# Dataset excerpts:
▬▬▬▬▬▬

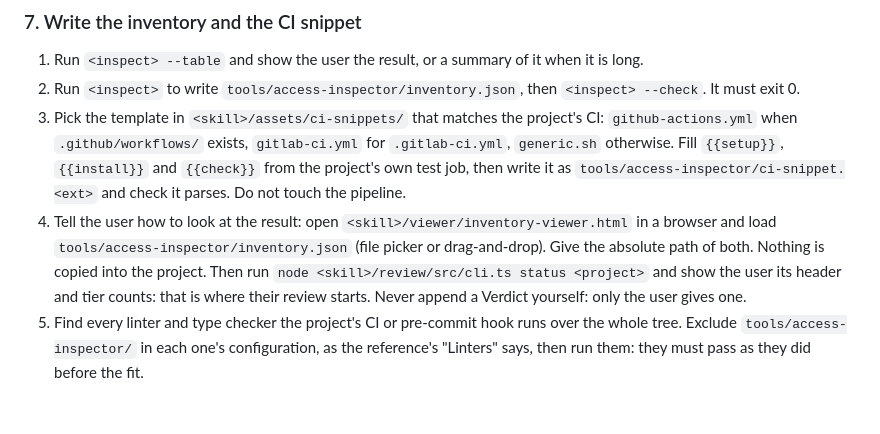
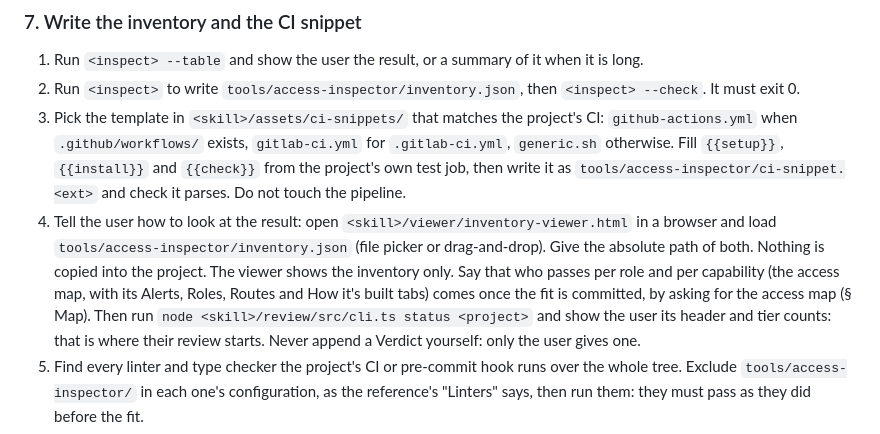
Before and after one commit to BastienTeissier/all-access-inspector, a Markdown page: skills/all-access-inspector/SKILL.md, the part around the change. Drawn GitHub-style; blank space fills up the shorter version.

Commit message:
docs(skill): point the end of the fit at the access map

```diff
--- a/skills/all-access-inspector/SKILL.md
+++ b/skills/all-access-inspector/SKILL.md
@@ -95,7 +95,7 @@ Exit 2 naming an endpoint means a rule misses it. Extend the rules; never add a
 1. Run `<inspect> --table` and show the user the result, or a summary of it when it is long.
 2. Run `<inspect>` to write `tools/access-inspector/inventory.json`, then `<inspect> --check`. It must exit 0.
 3. Pick the template in `<skill>/assets/ci-snippets/` that matches the project's CI: `github-actions.yml` when `.github/workflows/` exists, `gitlab-ci.yml` for `.gitlab-ci.yml`, `generic.sh` otherwise. Fill `{{setup}}`, `{{install}}` and `{{check}}` from the project's own test job, then write it as `tools/access-inspector/ci-snippet.<ext>` and check it parses. Do not touch the pipeline.
-4. Tell the user how to look at the result: open `<skill>/viewer/inventory-viewer.html` in a browser and load `tools/access-inspector/inventory.json` (file picker or drag-and-drop). Give the absolute path of both. Nothing is copied into the project.
+4. Tell the user how to look at the result: open `<skill>/viewer/inventory-viewer.html` in a browser and load `tools/access-inspector/inventory.json` (file picker or drag-and-drop). Give the absolute path of both. Nothing is copied into the project. The viewer shows the inventory only. Say that who passes per role and per capability (the access map, with its Alerts, Roles, Routes and How it's built tabs) comes once the fit is committed, by asking for the access map (§ Map).
    Then run `node <skill>/review/src/cli.ts status <project>` and show the user its header and tier counts: that is where their review starts. Never append a Verdict yourself: only the user gives one.
 5. Find every linter and type checker the project's CI or pre-commit hook runs over the whole tree. Exclude `tools/access-inspector/` in each one's configuration, as the reference's "Linters" says, then run them: they must pass as they did before the fit.
 
```
Also changed, not shown: 1 other file.
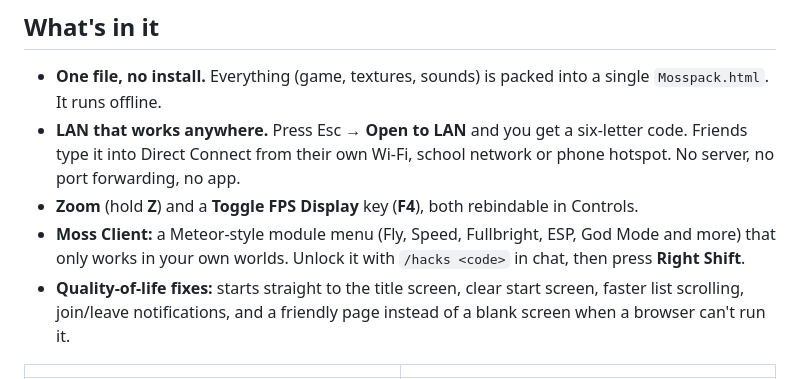
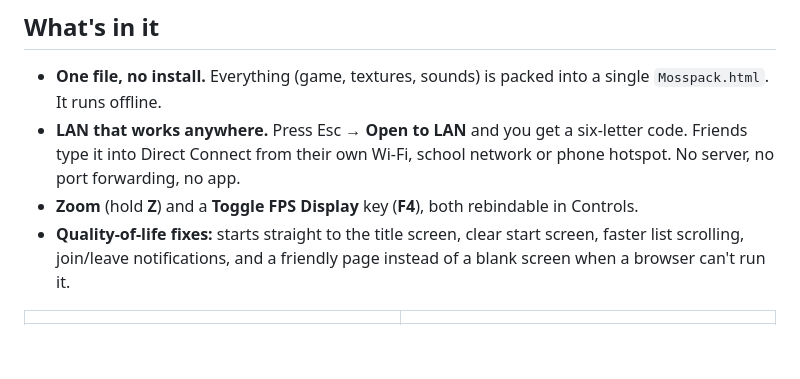
Before and after one commit to slizsy/Mosspack, a Markdown page: README.md, the part around the change. Drawn GitHub-style; blank space fills up the shorter version.

```diff
--- a/README.md
+++ b/README.md
@@ -18,8 +18,6 @@
 - **LAN that works anywhere.** Press Esc → **Open to LAN** and you get a six-letter code. Friends type it into
   Direct Connect from their own Wi-Fi, school network or phone hotspot. No server, no port forwarding, no app.
 - **Zoom** (hold **Z**) and a **Toggle FPS Display** key (**F4**), both rebindable in Controls.
-- **Moss Client:** a Meteor-style module menu (Fly, Speed, Fullbright, ESP, God Mode and more) that only
-  works in your own worlds. Unlock it with `/hacks <code>` in chat, then press **Right Shift**.
 - **Quality-of-life fixes:** starts straight to the title screen, clear start screen, faster list scrolling,
   join/leave notifications, and a friendly page instead of a blank screen when a browser can't run it.
 
```
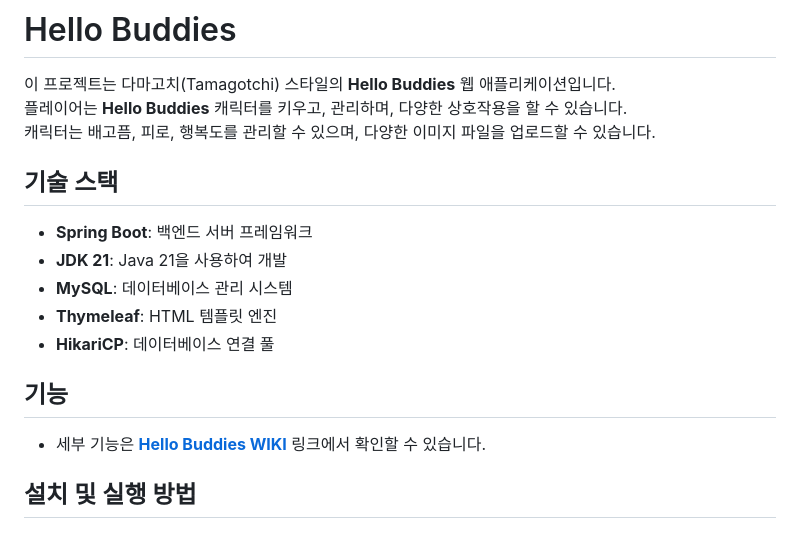
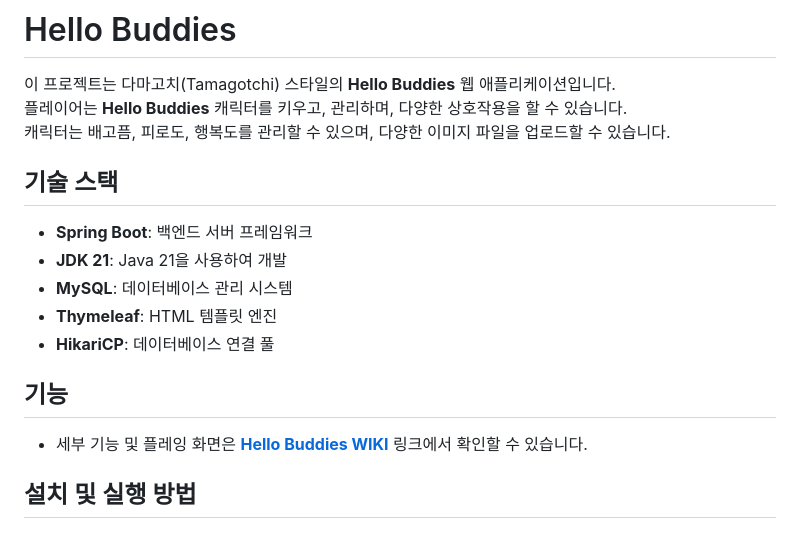
Before and after one commit to hanzyn09/Hello-Buddies, a Markdown page: README.md, the part around the change. Rendered like a GitHub page.

```diff
--- a/README.md
+++ b/README.md
@@ -2,7 +2,7 @@
 
 이 프로젝트는 다마고치(Tamagotchi) 스타일의 **Hello Buddies** 웹 애플리케이션입니다.<br>
 플레이어는 **Hello Buddies** 캐릭터를 키우고, 관리하며, 다양한 상호작용을 할 수 있습니다.<br>
-캐릭터는 배고픔, 피로, 행복도를 관리할 수 있으며, 다양한 이미지 파일을 업로드할 수 있습니다.
+캐릭터는 배고픔, 피로도, 행복도를 관리할 수 있으며, 다양한 이미지 파일을 업로드할 수 있습니다.
 
 ## 기술 스택
 
@@ -13,7 +13,7 @@
 - **HikariCP**: 데이터베이스 연결 풀
 
 ## 기능
-- 세부 기능은 [**Hello Buddies WIKI**](https://github.com/hanzyn09/hello-buddies/wiki) 링크에서 확인할 수 있습니다.
+- 세부 기능 및 플레잉 화면은 [**Hello Buddies WIKI**](https://github.com/hanzyn09/hello-buddies/wiki) 링크에서 확인할 수 있습니다.
 
 ## 설치 및 실행 방법
 
```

▬▬▬▬▬▬

# Task statement:
Reproduce the lines above letter for letter. The pictures stay behind.

# Solution to the problem:
Before and after one commit to BastienTeissier/all-access-inspector, a Markdown page: skills/all-access-inspector/SKILL.md, the part around the change. Drawn GitHub-style; blank space fills up the shorter version.

Commit message:
docs(skill): point the end of the fit at the access map

```diff
--- a/skills/all-access-inspector/SKILL.md
+++ b/skills/all-access-inspector/SKILL.md
@@ -95,7 +95,7 @@ Exit 2 naming an endpoint means a rule misses it. Extend the rules; never add a
 1. Run `<inspect> --table` and show the user the result, or a summary of it when it is long.
 2. Run `<inspect>` to write `tools/access-inspector/inventory.json`, then `<inspect> --check`. It must exit 0.
 3. Pick the template in `<skill>/assets/ci-snippets/` that matches the project's CI: `github-actions.yml` when `.github/workflows/` exists, `gitlab-ci.yml` for `.gitlab-ci.yml`, `generic.sh` otherwise. Fill `{{setup}}`, `{{install}}` and `{{check}}` from the project's own test job, then write it as `tools/access-inspector/ci-snippet.<ext>` and check it parses. Do not touch the pipeline.
-4. Tell the user how to look at the result: open `<skill>/viewer/inventory-viewer.html` in a browser and load `tools/access-inspector/inventory.json` (file picker or drag-and-drop). Give the absolute path of both. Nothing is copied into the project.
+4. Tell the user how to look at the result: open `<skill>/viewer/inventory-viewer.html` in a browser and load `tools/access-inspector/inventory.json` (file picker or drag-and-drop). Give the absolute path of both. Nothing is copied into the project. The viewer shows the inventory only. Say that who passes per role and per capability (the access map, with its Alerts, Roles, Routes and How it's built tabs) comes once the fit is committed, by asking for the access map (§ Map).
    Then run `node <skill>/review/src/cli.ts status <project>` and show the user its header and tier counts: that is where their review starts. Never append a Verdict yourself: only the user gives one.
 5. Find every linter and type checker the project's CI or pre-commit hook runs over the whole tree. Exclude `tools/access-inspector/` in each one's configuration, as the reference's "Linters" says, then run them: they must pass as they did before the fit.
 
```
Also changed, not shown: 1 other file.
Before and after one commit to slizsy/Mosspack, a Markdown page: README.md, the part around the change. Drawn GitHub-style; blank space fills up the shorter version.

```diff
--- a/README.md
+++ b/README.md
@@ -18,8 +18,6 @@
 - **LAN that works anywhere.** Press Esc → **Open to LAN** and you get a six-letter code. Friends type it into
   Direct Connect from their own Wi-Fi, school network or phone hotspot. No server, no port forwarding, no app.
 - **Zoom** (hold **Z**) and a **Toggle FPS Display** key (**F4**), both rebindable in Controls.
-- **Moss Client:** a Meteor-style module menu (Fly, Speed, Fullbright, ESP, God Mode and more) that only
-  works in your own worlds. Unlock it with `/hacks <code>` in chat, then press **Right Shift**.
 - **Quality-of-life fixes:** starts straight to the title screen, clear start screen, faster list scrolling,
   join/leave notifications, and a friendly page instead of a blank screen when a browser can't run it.
 
```
Before and after one commit to hanzyn09/Hello-Buddies, a Markdown page: README.md, the part around the change. Rendered like a GitHub page.

```diff
--- a/README.md
+++ b/README.md
@@ -2,7 +2,7 @@
 
 이 프로젝트는 다마고치(Tamagotchi) 스타일의 **Hello Buddies** 웹 애플리케이션입니다.<br>
 플레이어는 **Hello Buddies** 캐릭터를 키우고, 관리하며, 다양한 상호작용을 할 수 있습니다.<br>
-캐릭터는 배고픔, 피로, 행복도를 관리할 수 있으며, 다양한 이미지 파일을 업로드할 수 있습니다.
+캐릭터는 배고픔, 피로도, 행복도를 관리할 수 있으며, 다양한 이미지 파일을 업로드할 수 있습니다.
 
 ## 기술 스택
 
@@ -13,7 +13,7 @@
 - **HikariCP**: 데이터베이스 연결 풀
 
 ## 기능
-- 세부 기능은 [**Hello Buddies WIKI**](https://github.com/hanzyn09/hello-buddies/wiki) 링크에서 확인할 수 있습니다.
+- 세부 기능 및 플레잉 화면은 [**Hello Buddies WIKI**](https://github.com/hanzyn09/hello-buddies/wiki) 링크에서 확인할 수 있습니다.
 
 ## 설치 및 실행 방법
 
```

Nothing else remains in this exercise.